RECORDS SHOWN:
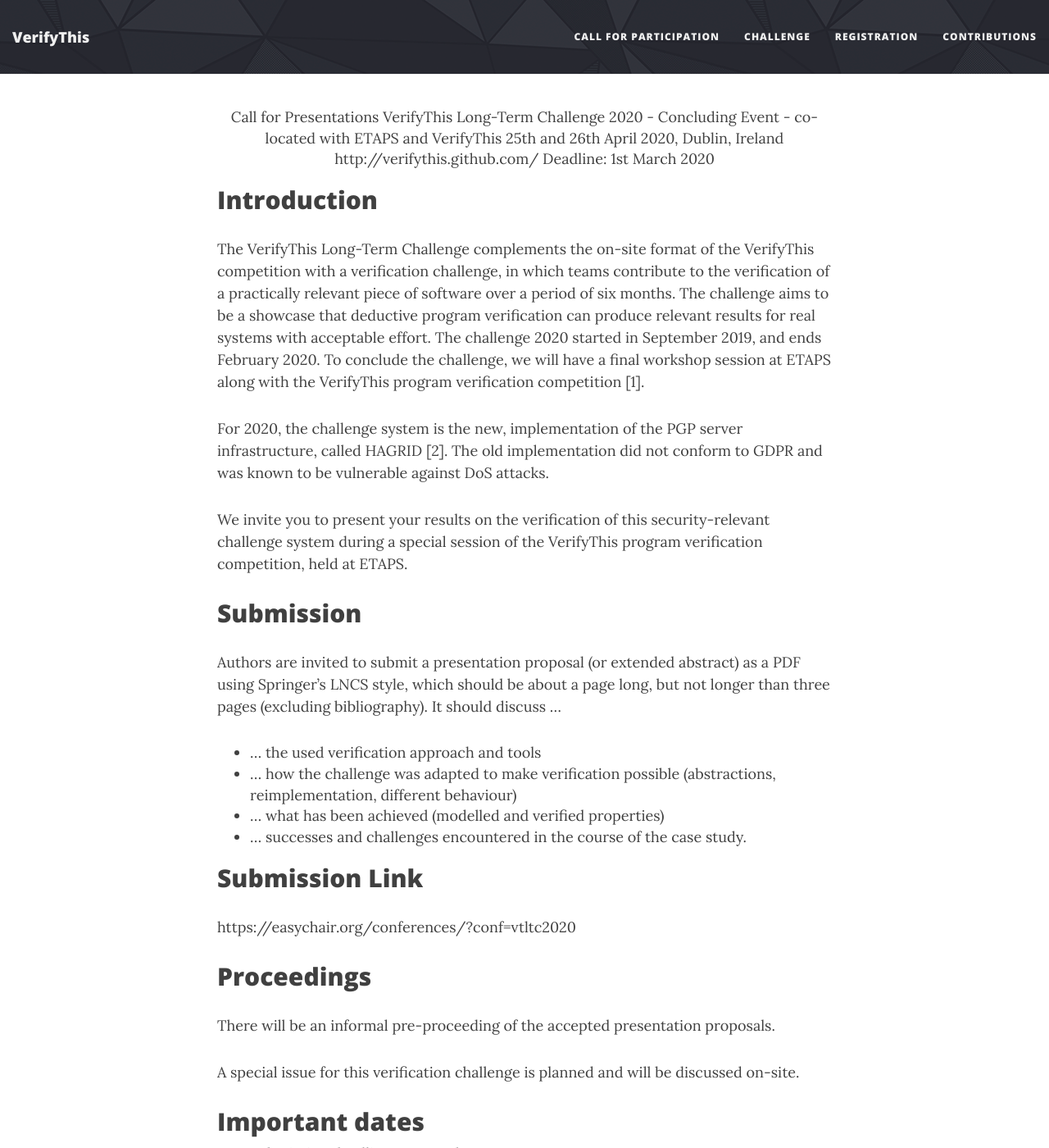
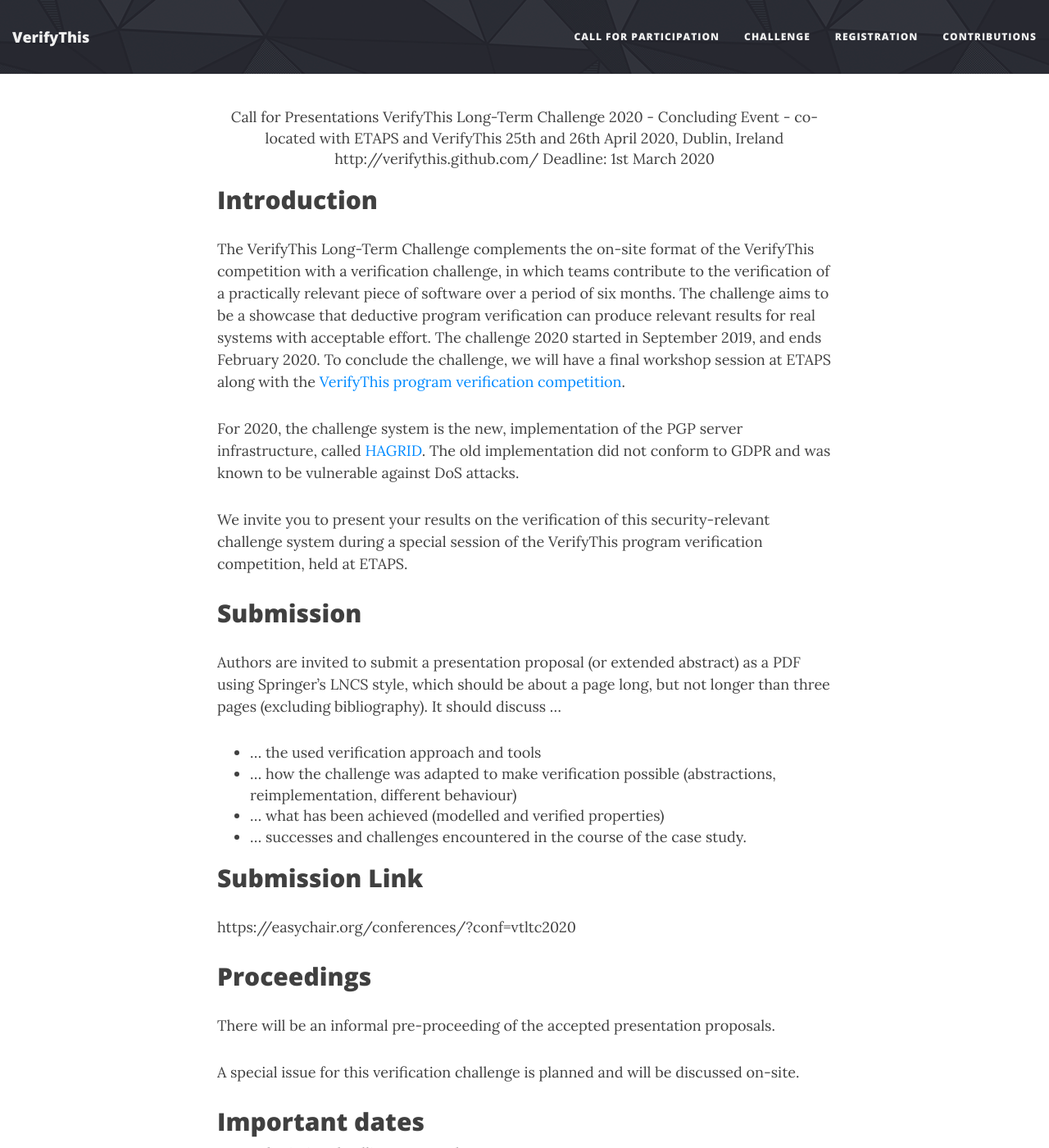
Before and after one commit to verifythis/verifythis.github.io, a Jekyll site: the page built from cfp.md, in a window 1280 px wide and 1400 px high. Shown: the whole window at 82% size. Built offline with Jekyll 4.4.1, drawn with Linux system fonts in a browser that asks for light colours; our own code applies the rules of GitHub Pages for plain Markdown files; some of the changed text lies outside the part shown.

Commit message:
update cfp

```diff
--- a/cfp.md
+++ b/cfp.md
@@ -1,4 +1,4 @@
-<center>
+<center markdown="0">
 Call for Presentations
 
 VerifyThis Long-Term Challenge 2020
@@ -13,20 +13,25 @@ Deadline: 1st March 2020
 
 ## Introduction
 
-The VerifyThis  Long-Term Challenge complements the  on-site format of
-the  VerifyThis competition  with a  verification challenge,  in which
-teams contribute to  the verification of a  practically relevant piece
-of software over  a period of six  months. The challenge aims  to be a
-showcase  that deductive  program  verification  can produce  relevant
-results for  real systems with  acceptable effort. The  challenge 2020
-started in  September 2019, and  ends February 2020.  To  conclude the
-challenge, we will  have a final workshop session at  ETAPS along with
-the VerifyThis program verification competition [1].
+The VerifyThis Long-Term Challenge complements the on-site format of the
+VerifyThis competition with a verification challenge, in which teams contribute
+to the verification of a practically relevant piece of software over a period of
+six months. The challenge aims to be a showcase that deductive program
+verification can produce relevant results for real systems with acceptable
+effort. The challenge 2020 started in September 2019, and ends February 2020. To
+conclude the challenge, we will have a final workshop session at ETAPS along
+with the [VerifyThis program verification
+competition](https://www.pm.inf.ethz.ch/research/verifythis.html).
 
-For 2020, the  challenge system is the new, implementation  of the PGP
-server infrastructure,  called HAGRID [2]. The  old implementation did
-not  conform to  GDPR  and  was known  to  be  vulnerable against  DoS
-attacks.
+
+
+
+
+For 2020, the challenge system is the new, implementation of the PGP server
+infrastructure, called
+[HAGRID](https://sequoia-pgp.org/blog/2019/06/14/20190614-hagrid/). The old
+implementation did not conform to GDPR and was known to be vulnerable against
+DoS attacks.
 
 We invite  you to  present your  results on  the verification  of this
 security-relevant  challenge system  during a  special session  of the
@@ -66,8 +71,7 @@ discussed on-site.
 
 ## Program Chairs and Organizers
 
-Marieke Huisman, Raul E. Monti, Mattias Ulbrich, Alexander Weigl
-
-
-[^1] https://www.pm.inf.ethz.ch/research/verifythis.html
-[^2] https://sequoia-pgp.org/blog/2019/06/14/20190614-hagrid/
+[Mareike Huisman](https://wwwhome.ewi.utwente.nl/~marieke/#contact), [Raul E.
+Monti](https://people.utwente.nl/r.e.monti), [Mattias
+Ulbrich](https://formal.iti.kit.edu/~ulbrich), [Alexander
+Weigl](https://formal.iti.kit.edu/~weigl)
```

ACTIVITY: Each record above goes into the copy word for word; the pictures do not.

WRITTEN SOLUTION:
Before and after one commit to verifythis/verifythis.github.io, a Jekyll site: the page built from cfp.md, in a window 1280 px wide and 1400 px high. Shown: the whole window at 82% size. Built offline with Jekyll 4.4.1, drawn with Linux system fonts in a browser that asks for light colours; our own code applies the rules of GitHub Pages for plain Markdown files; some of the changed text lies outside the part shown.

Commit message:
update cfp

```diff
--- a/cfp.md
+++ b/cfp.md
@@ -1,4 +1,4 @@
-<center>
+<center markdown="0">
 Call for Presentations
 
 VerifyThis Long-Term Challenge 2020
@@ -13,20 +13,25 @@ Deadline: 1st March 2020
 
 ## Introduction
 
-The VerifyThis  Long-Term Challenge complements the  on-site format of
-the  VerifyThis competition  with a  verification challenge,  in which
-teams contribute to  the verification of a  practically relevant piece
-of software over  a period of six  months. The challenge aims  to be a
-showcase  that deductive  program  verification  can produce  relevant
-results for  real systems with  acceptable effort. The  challenge 2020
-started in  September 2019, and  ends February 2020.  To  conclude the
-challenge, we will  have a final workshop session at  ETAPS along with
-the VerifyThis program verification competition [1].
+The VerifyThis Long-Term Challenge complements the on-site format of the
+VerifyThis competition with a verification challenge, in which teams contribute
+to the verification of a practically relevant piece of software over a period of
+six months. The challenge aims to be a showcase that deductive program
+verification can produce relevant results for real systems with acceptable
+effort. The challenge 2020 started in September 2019, and ends February 2020. To
+conclude the challenge, we will have a final workshop session at ETAPS along
+with the [VerifyThis program verification
+competition](https://www.pm.inf.ethz.ch/research/verifythis.html).
 
-For 2020, the  challenge system is the new, implementation  of the PGP
-server infrastructure,  called HAGRID [2]. The  old implementation did
-not  conform to  GDPR  and  was known  to  be  vulnerable against  DoS
-attacks.
+
+
+
+
+For 2020, the challenge system is the new, implementation of the PGP server
+infrastructure, called
+[HAGRID](https://sequoia-pgp.org/blog/2019/06/14/20190614-hagrid/). The old
+implementation did not conform to GDPR and was known to be vulnerable against
+DoS attacks.
 
 We invite  you to  present your  results on  the verification  of this
 security-relevant  challenge system  during a  special session  of the
@@ -66,8 +71,7 @@ discussed on-site.
 
 ## Program Chairs and Organizers
 
-Marieke Huisman, Raul E. Monti, Mattias Ulbrich, Alexander Weigl
-
-
-[^1] https://www.pm.inf.ethz.ch/research/verifythis.html
-[^2] https://sequoia-pgp.org/blog/2019/06/14/20190614-hagrid/
+[Mareike Huisman](https://wwwhome.ewi.utwente.nl/~marieke/#contact), [Raul E.
+Monti](https://people.utwente.nl/r.e.monti), [Mattias
+Ulbrich](https://formal.iti.kit.edu/~ulbrich), [Alexander
+Weigl](https://formal.iti.kit.edu/~weigl)
```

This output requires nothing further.